- Data extract
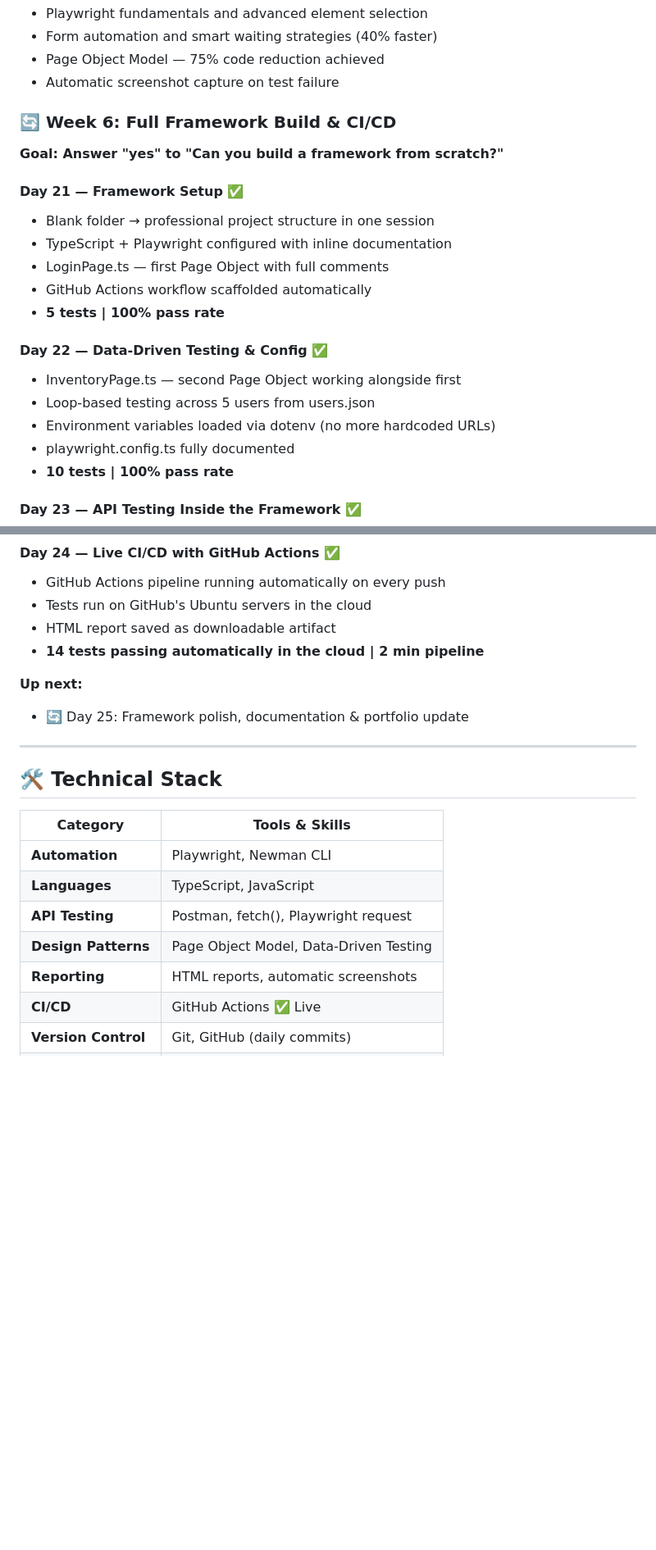
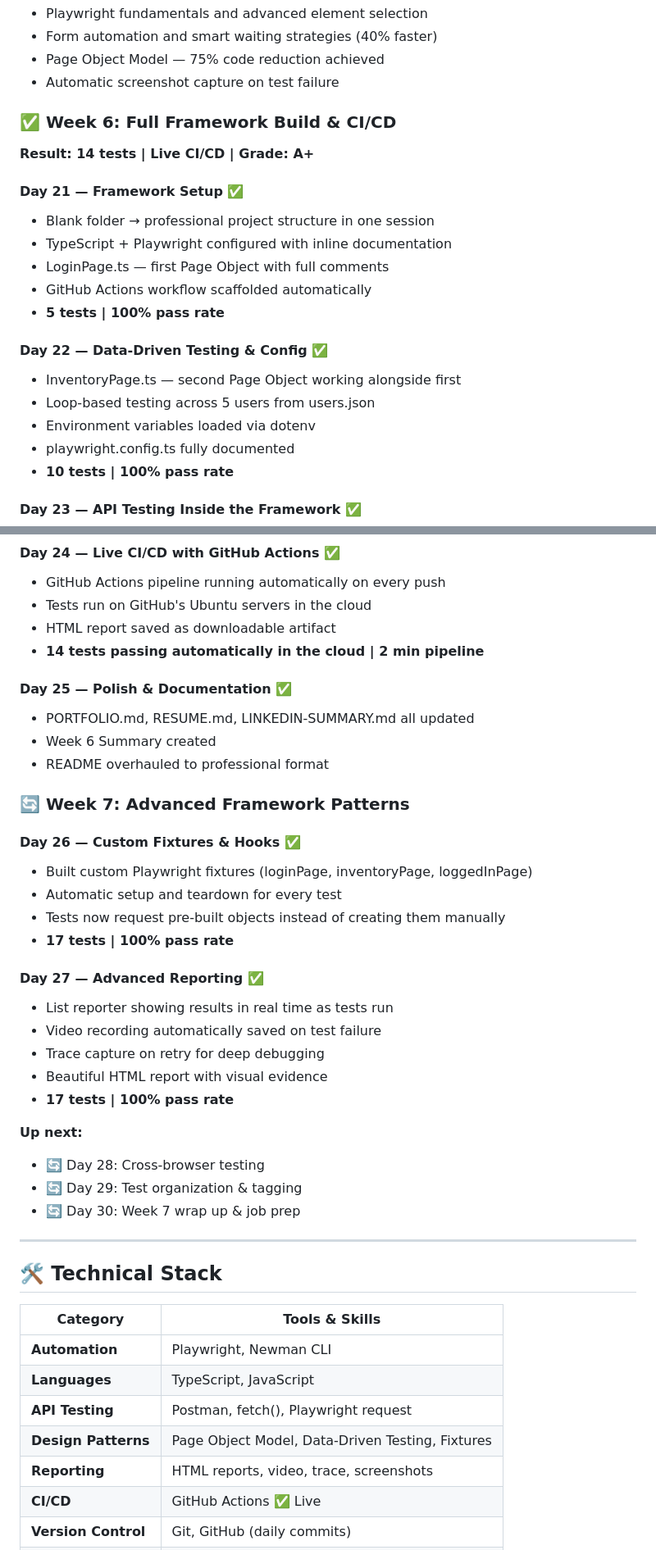
Before and after one commit to Kingcole006/qa-learning-portfolio, a Markdown page: README.md, 2 parts joined by grey strips. Shown at 82% size. Drawn GitHub-style; blank space fills up the shorter version.

Commit message:
Day 27: Update README with Week 7 Days 26-27

```diff
--- a/README.md
+++ b/README.md
@@ -120,8 +122,8 @@ Understanding what we're automating before we automate it.
 - Page Object Model — 75% code reduction achieved
 - Automatic screenshot capture on test failure
 
-### 🔄 Week 6: Full Framework Build & CI/CD
-**Goal: Answer "yes" to "Can you build a framework from scratch?"**
+### ✅ Week 6: Full Framework Build & CI/CD
+**Result: 14 tests | Live CI/CD | Grade: A+**
 
 #### Day 21 — Framework Setup ✅
 - Blank folder → professional project structure in one session
@@ -133,7 +135,7 @@ Understanding what we're automating before we automate it.
 #### Day 22 — Data-Driven Testing & Config ✅
 - InventoryPage.ts — second Page Object working alongside first
 - Loop-based testing across 5 users from users.json
-- Environment variables loaded via dotenv (no more hardcoded URLs)
+- Environment variables loaded via dotenv
 - playwright.config.ts fully documented
 - **10 tests | 100% pass rate**
 
@@ -149,8 +151,30 @@ Understanding what we're automating before we automate it.
 - HTML report saved as downloadable artifact
 - **14 tests passing automatically in the cloud | 2 min pipeline**
 
+#### Day 25 — Polish & Documentation ✅
+- PORTFOLIO.md, RESUME.md, LINKEDIN-SUMMARY.md all updated
+- Week 6 Summary created
+- README overhauled to professional format
+
+### 🔄 Week 7: Advanced Framework Patterns
+
+#### Day 26 — Custom Fixtures & Hooks ✅
+- Built custom Playwright fixtures (loginPage, inventoryPage, loggedInPage)
+- Automatic setup and teardown for every test
+- Tests now request pre-built objects instead of creating them manually
+- **17 tests | 100% pass rate**
+
+#### Day 27 — Advanced Reporting ✅
+- List reporter showing results in real time as tests run
+- Video recording automatically saved on test failure
+- Trace capture on retry for deep debugging
+- Beautiful HTML report with visual evidence
+- **17 tests | 100% pass rate**
+
 **Up next:**
-- 🔄 Day 25: Framework polish, documentation & portfolio update
+- 🔄 Day 28: Cross-browser testing
+- 🔄 Day 29: Test organization & tagging
+- 🔄 Day 30: Week 7 wrap up & job prep
 
 ---
 
@@ -161,8 +185,8 @@ Understanding what we're automating before we automate it.
 | **Automation** | Playwright, Newman CLI |
 | **Languages** | TypeScript, JavaScript |
 | **API Testing** | Postman, fetch(), Playwright request |
-| **Design Patterns** | Page Object Model, Data-Driven Testing |
-| **Reporting** | HTML reports, automatic screenshots |
+| **Design Patterns** | Page Object Model, Data-Driven Testing, Fixtures |
+| **Reporting** | HTML reports, video, trace, screenshots |
 | **CI/CD** | GitHub Actions ✅ Live |
 | **Version Control** | Git, GitHub (daily commits) |
 | **Runtime** | Node.js, npm |
```
Also changed, not shown: other parts of README.md (+28 -24 lines).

- Problem to solve
Please return all of the entries word for word, excluding the pictures.

- Response area
Before and after one commit to Kingcole006/qa-learning-portfolio, a Markdown page: README.md, 2 parts joined by grey strips. Shown at 82% size. Drawn GitHub-style; blank space fills up the shorter version.

Commit message:
Day 27: Update README with Week 7 Days 26-27

```diff
--- a/README.md
+++ b/README.md
@@ -120,8 +122,8 @@ Understanding what we're automating before we automate it.
 - Page Object Model — 75% code reduction achieved
 - Automatic screenshot capture on test failure
 
-### 🔄 Week 6: Full Framework Build & CI/CD
-**Goal: Answer "yes" to "Can you build a framework from scratch?"**
+### ✅ Week 6: Full Framework Build & CI/CD
+**Result: 14 tests | Live CI/CD | Grade: A+**
 
 #### Day 21 — Framework Setup ✅
 - Blank folder → professional project structure in one session
@@ -133,7 +135,7 @@ Understanding what we're automating before we automate it.
 #### Day 22 — Data-Driven Testing & Config ✅
 - InventoryPage.ts — second Page Object working alongside first
 - Loop-based testing across 5 users from users.json
-- Environment variables loaded via dotenv (no more hardcoded URLs)
+- Environment variables loaded via dotenv
 - playwright.config.ts fully documented
 - **10 tests | 100% pass rate**
 
@@ -149,8 +151,30 @@ Understanding what we're automating before we automate it.
 - HTML report saved as downloadable artifact
 - **14 tests passing automatically in the cloud | 2 min pipeline**
 
+#### Day 25 — Polish & Documentation ✅
+- PORTFOLIO.md, RESUME.md, LINKEDIN-SUMMARY.md all updated
+- Week 6 Summary created
+- README overhauled to professional format
+
+### 🔄 Week 7: Advanced Framework Patterns
+
+#### Day 26 — Custom Fixtures & Hooks ✅
+- Built custom Playwright fixtures (loginPage, inventoryPage, loggedInPage)
+- Automatic setup and teardown for every test
+- Tests now request pre-built objects instead of creating them manually
+- **17 tests | 100% pass rate**
+
+#### Day 27 — Advanced Reporting ✅
+- List reporter showing results in real time as tests run
+- Video recording automatically saved on test failure
+- Trace capture on retry for deep debugging
+- Beautiful HTML report with visual evidence
+- **17 tests | 100% pass rate**
+
 **Up next:**
-- 🔄 Day 25: Framework polish, documentation & portfolio update
+- 🔄 Day 28: Cross-browser testing
+- 🔄 Day 29: Test organization & tagging
+- 🔄 Day 30: Week 7 wrap up & job prep
 
 ---
 
@@ -161,8 +185,8 @@ Understanding what we're automating before we automate it.
 | **Automation** | Playwright, Newman CLI |
 | **Languages** | TypeScript, JavaScript |
 | **API Testing** | Postman, fetch(), Playwright request |
-| **Design Patterns** | Page Object Model, Data-Driven Testing |
-| **Reporting** | HTML reports, automatic screenshots |
+| **Design Patterns** | Page Object Model, Data-Driven Testing, Fixtures |
+| **Reporting** | HTML reports, video, trace, screenshots |
 | **CI/CD** | GitHub Actions ✅ Live |
 | **Version Control** | Git, GitHub (daily commits) |
 | **Runtime** | Node.js, npm |
```
Also changed, not shown: other parts of README.md (+28 -24 lines).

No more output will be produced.